Your goal -
Reply only with how many lines of the listing below hold the word "practice".

Provided material -

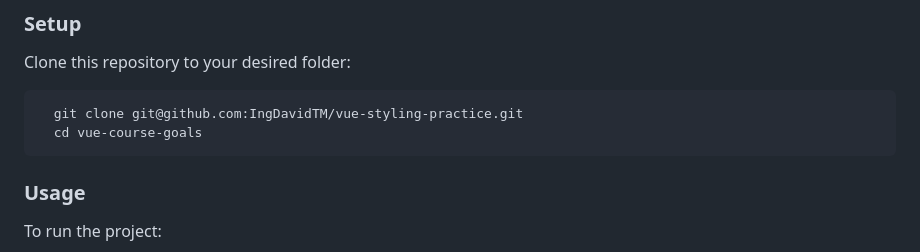
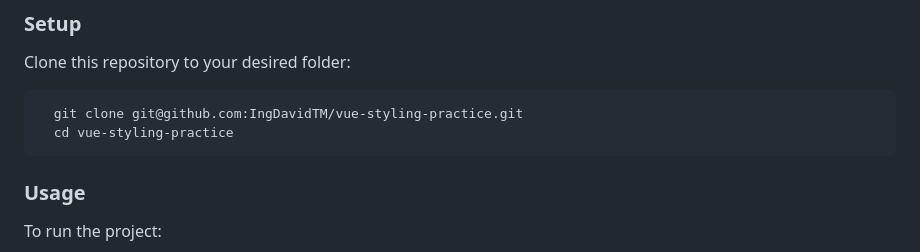
Before and after one commit to IngDavidTM/vue-styling-practice, a Markdown page: README.md, the part around the change. Rendered like a GitHub page.

````diff
--- a/README.md
+++ b/README.md
@@ -90,7 +90,7 @@ Clone this repository to your desired folder:
 
 ```sh
   git clone git@github.com:IngDavidTM/vue-styling-practice.git
-  cd vue-course-goals
+  cd vue-styling-practice
 ```
 
 ### Usage
````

Result of the exercise -
3